Start of Block
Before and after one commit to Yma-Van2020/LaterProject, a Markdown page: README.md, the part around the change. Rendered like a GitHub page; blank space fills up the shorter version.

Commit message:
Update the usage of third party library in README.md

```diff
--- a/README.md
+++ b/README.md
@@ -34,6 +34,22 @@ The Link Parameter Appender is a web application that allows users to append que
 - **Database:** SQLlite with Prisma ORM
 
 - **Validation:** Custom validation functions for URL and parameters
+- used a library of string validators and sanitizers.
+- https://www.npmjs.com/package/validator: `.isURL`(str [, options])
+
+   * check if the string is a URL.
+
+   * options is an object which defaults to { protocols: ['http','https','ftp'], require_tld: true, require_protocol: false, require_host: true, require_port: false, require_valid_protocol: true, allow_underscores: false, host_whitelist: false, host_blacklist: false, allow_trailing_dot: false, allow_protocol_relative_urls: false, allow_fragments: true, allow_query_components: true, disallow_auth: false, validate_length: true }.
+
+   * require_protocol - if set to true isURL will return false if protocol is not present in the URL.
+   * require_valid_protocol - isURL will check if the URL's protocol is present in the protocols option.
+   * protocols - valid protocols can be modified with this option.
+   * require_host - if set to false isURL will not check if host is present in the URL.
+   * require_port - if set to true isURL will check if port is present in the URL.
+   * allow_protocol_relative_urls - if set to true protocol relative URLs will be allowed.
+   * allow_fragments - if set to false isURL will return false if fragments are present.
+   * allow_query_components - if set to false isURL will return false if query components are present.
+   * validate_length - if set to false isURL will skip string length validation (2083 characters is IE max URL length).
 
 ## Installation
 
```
End of Block
◆ EXERCISE OBJECTIVE ◆
Read through the entries and copy every line that includes "string".

◆ ANSWER FOR THIS EXERCISE ◆
+- used a library of string validators and sanitizers.
+   * check if the string is a URL.
+   * validate_length - if set to false isURL will skip string length validation (2083 characters is IE max URL length).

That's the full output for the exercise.